Source records:
Segment Open
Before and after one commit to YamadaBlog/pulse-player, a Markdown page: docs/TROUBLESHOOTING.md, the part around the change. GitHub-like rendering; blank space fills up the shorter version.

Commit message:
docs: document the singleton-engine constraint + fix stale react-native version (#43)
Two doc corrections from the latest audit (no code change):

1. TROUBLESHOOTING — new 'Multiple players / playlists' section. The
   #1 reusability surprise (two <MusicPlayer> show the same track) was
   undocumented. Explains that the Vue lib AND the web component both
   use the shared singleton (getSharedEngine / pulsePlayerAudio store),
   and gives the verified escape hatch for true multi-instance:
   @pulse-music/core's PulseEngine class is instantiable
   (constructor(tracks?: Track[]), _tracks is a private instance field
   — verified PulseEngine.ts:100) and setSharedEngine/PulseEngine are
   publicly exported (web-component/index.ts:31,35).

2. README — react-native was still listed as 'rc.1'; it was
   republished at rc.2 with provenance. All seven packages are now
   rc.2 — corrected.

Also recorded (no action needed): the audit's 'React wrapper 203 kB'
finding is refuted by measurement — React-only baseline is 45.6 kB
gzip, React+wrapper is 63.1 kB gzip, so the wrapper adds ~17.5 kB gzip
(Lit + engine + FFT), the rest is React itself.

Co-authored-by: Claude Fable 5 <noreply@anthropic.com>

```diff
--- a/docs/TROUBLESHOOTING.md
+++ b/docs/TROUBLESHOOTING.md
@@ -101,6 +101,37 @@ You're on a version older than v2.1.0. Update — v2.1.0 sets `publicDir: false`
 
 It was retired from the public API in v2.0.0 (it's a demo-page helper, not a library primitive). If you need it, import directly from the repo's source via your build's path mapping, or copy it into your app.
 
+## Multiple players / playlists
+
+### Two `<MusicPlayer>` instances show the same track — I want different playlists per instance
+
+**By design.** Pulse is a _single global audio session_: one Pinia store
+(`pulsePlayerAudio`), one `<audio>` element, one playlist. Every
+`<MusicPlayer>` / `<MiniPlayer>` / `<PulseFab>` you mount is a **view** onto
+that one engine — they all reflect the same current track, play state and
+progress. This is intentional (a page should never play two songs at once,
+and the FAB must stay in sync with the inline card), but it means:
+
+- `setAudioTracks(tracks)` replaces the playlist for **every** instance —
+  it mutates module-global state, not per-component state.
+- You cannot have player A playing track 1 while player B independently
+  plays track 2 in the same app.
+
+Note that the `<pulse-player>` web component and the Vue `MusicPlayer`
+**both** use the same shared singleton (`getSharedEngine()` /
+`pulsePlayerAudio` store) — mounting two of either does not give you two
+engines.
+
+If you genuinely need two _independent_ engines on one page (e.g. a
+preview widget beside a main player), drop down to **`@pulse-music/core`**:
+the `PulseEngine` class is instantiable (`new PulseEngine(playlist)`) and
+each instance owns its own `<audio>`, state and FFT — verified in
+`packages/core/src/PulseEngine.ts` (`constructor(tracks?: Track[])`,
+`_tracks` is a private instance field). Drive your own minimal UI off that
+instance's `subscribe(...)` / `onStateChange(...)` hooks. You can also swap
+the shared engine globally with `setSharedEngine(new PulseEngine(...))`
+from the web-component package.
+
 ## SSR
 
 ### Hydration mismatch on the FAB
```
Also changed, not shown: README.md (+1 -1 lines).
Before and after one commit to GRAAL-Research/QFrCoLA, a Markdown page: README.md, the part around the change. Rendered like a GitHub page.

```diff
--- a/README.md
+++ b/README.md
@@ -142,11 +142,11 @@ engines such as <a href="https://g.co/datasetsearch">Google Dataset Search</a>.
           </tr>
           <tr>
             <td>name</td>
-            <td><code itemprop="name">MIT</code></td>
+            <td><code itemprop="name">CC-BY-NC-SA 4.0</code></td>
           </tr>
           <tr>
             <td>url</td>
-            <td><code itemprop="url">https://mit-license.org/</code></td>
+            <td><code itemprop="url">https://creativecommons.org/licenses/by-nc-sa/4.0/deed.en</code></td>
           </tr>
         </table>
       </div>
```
Segment Closed
-- Prompt --
Restate every record word for word.

-- Problem solution --
Before and after one commit to YamadaBlog/pulse-player, a Markdown page: docs/TROUBLESHOOTING.md, the part around the change. GitHub-like rendering; blank space fills up the shorter version.

Commit message:
docs: document the singleton-engine constraint + fix stale react-native version (#43)
Two doc corrections from the latest audit (no code change):

1. TROUBLESHOOTING — new 'Multiple players / playlists' section. The
   #1 reusability surprise (two <MusicPlayer> show the same track) was
   undocumented. Explains that the Vue lib AND the web component both
   use the shared singleton (getSharedEngine / pulsePlayerAudio store),
   and gives the verified escape hatch for true multi-instance:
   @pulse-music/core's PulseEngine class is instantiable
   (constructor(tracks?: Track[]), _tracks is a private instance field
   — verified PulseEngine.ts:100) and setSharedEngine/PulseEngine are
   publicly exported (web-component/index.ts:31,35).

2. README — react-native was still listed as 'rc.1'; it was
   republished at rc.2 with provenance. All seven packages are now
   rc.2 — corrected.

Also recorded (no action needed): the audit's 'React wrapper 203 kB'
finding is refuted by measurement — React-only baseline is 45.6 kB
gzip, React+wrapper is 63.1 kB gzip, so the wrapper adds ~17.5 kB gzip
(Lit + engine + FFT), the rest is React itself.

Co-authored-by: Claude Fable 5 <noreply@anthropic.com>

```diff
--- a/docs/TROUBLESHOOTING.md
+++ b/docs/TROUBLESHOOTING.md
@@ -101,6 +101,37 @@ You're on a version older than v2.1.0. Update — v2.1.0 sets `publicDir: false`
 
 It was retired from the public API in v2.0.0 (it's a demo-page helper, not a library primitive). If you need it, import directly from the repo's source via your build's path mapping, or copy it into your app.
 
+## Multiple players / playlists
+
+### Two `<MusicPlayer>` instances show the same track — I want different playlists per instance
+
+**By design.** Pulse is a _single global audio session_: one Pinia store
+(`pulsePlayerAudio`), one `<audio>` element, one playlist. Every
+`<MusicPlayer>` / `<MiniPlayer>` / `<PulseFab>` you mount is a **view** onto
+that one engine — they all reflect the same current track, play state and
+progress. This is intentional (a page should never play two songs at once,
+and the FAB must stay in sync with the inline card), but it means:
+
+- `setAudioTracks(tracks)` replaces the playlist for **every** instance —
+  it mutates module-global state, not per-component state.
+- You cannot have player A playing track 1 while player B independently
+  plays track 2 in the same app.
+
+Note that the `<pulse-player>` web component and the Vue `MusicPlayer`
+**both** use the same shared singleton (`getSharedEngine()` /
+`pulsePlayerAudio` store) — mounting two of either does not give you two
+engines.
+
+If you genuinely need two _independent_ engines on one page (e.g. a
+preview widget beside a main player), drop down to **`@pulse-music/core`**:
+the `PulseEngine` class is instantiable (`new PulseEngine(playlist)`) and
+each instance owns its own `<audio>`, state and FFT — verified in
+`packages/core/src/PulseEngine.ts` (`constructor(tracks?: Track[])`,
+`_tracks` is a private instance field). Drive your own minimal UI off that
+instance's `subscribe(...)` / `onStateChange(...)` hooks. You can also swap
+the shared engine globally with `setSharedEngine(new PulseEngine(...))`
+from the web-component package.
+
 ## SSR
 
 ### Hydration mismatch on the FAB
```
Also changed, not shown: README.md (+1 -1 lines).
Before and after one commit to GRAAL-Research/QFrCoLA, a Markdown page: README.md, the part around the change. Rendered like a GitHub page.

```diff
--- a/README.md
+++ b/README.md
@@ -142,11 +142,11 @@ engines such as <a href="https://g.co/datasetsearch">Google Dataset Search</a>.
           </tr>
           <tr>
             <td>name</td>
-            <td><code itemprop="name">MIT</code></td>
+            <td><code itemprop="name">CC-BY-NC-SA 4.0</code></td>
           </tr>
           <tr>
             <td>url</td>
-            <td><code itemprop="url">https://mit-license.org/</code></td>
+            <td><code itemprop="url">https://creativecommons.org/licenses/by-nc-sa/4.0/deed.en</code></td>
           </tr>
         </table>
       </div>
```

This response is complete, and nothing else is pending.